Goodbye, Toxicity! Spring Cleaning Your Relationships

Goodbye, Toxicity! Spring Cleaning Your Relationships

Spring is here, and that means it's time for a little spring cleaning. But instead of just dusting off shelves and purging old clothes, why not take this opportunity to clean up your relationships too? Yup, now’s as good of a time as any to recognize and address toxic patterns with your friends, family members, and significant others, and here are a few things you should consider…


What are toxic patterns? Well, they can come in many forms. But they all have one thing in common: They make you feel bad. Maybe it's a family member who constantly puts you down, a friend who always criticizes your choices, or a significant other who is dismissive of your feelings. Whatever the case may be, toxic patterns can wreak havoc on your emotional well-being, and it's important to address them head-on.
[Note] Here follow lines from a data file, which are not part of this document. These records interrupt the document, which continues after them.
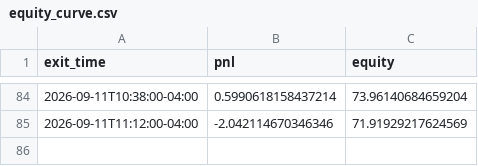
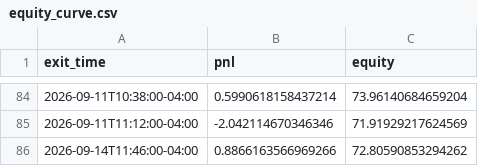
Before and after one commit to ksanta-bit/pattern-scout-eth, a CSV file: docs/stocks/equity_curve.csv, drawn as a sheet; only a part is shown, gaps mark what is left out.

```diff
--- a/docs/stocks/equity_curve.csv
+++ b/docs/stocks/equity_curve.csv
@@ -85 +85,2 @@ exit_time,pnl,equity
 2026-09-11T11:12:00-04:00,-2.042114670346346,71.91929217624569
+2026-09-14T11:46:00-04:00,0.8866163566969266,72.80590853294262
```
Also changed, not shown: docs/stocks/trades.csv, 4 other files.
How do you recognize them? The first step is to pay attention to how you feel when you're around the person in question. Do you feel anxious, stressed out, or drained? Do you find yourself constantly second-guessing yourself or walking on eggshells around them? These are all red flags that there may be a toxic dynamic at play.


How do you address them? Addressing a toxic person in your life can be a difficult conversation, but it's important to approach it in a calm and non-confrontational manner. Start by expressing how you feel using "I" statements instead of "you" statements. For example, instead of saying "You're always so controlling," try saying "I feel like I'm not being heard when you make decisions without considering my feelings." 
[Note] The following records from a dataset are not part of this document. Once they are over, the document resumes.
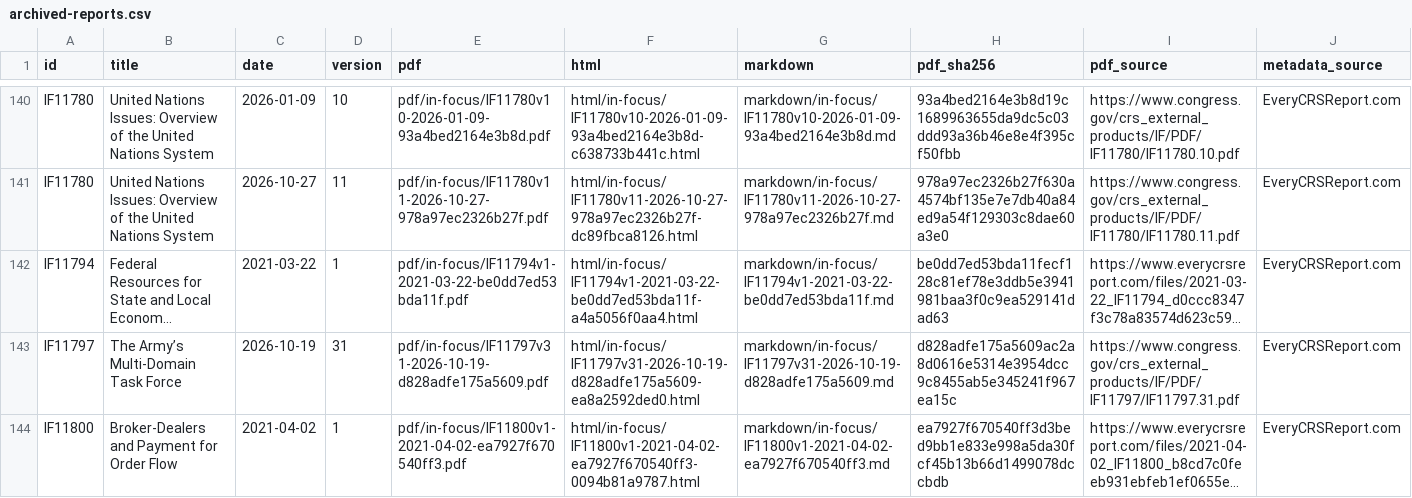
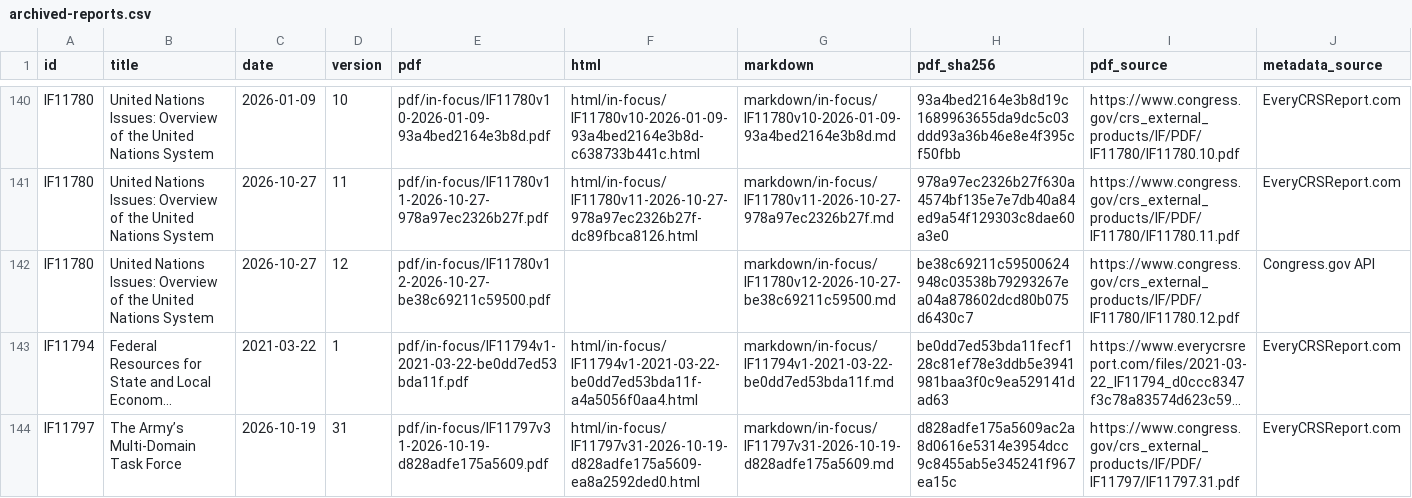
Before and after one commit to krischen-77/crs-reports, a CSV file: data/archived-reports.csv, drawn as a sheet; only a part is shown, gaps mark what is left out; the shorter side is filled out with more unchanged rows; long unchanged cells end in …; the diff covers the shown part only; the diff names each change by its address in the sheet, - before the commit and + after, or states it on an @@ line.

```diff
--- a/data/archived-reports.csv
+++ b/data/archived-reports.csv
+row 142: IF11780 | United Nations Issues: Overview of the United Nations System | 2026-10-27 | 12 | pdf/in-focus/IF11780v12-2026-10-27-be38c69211c59500.pdf |  | markdown/in-focus/IF11780v12-2026-10-27-be38c69211c59500.md | be38c69211c59500624948c03538b79293267ea04a878602dcd80b075d6430c7 | https://www.congress.gov/crs_external_products/IF/PDF/IF11780/IF11780.12.pdf | Congress.gov API
```
Also changed, not shown: 2 added rows elsewhere in this file, data/audits/latest-official-current.csv, 17 other files.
What else can you do? It's also important to set boundaries. Let the person know what you can’t tolerate in the relationship. If they continue to engage in toxic behavior despite your efforts to address it, it may be time to consider ending the relationship altogether. Of course, not all relationships are salvageable, and that's okay. Sometimes, the healthiest thing you can do for yourself is to walk away and apply the lessons you’ve learned to future relationships.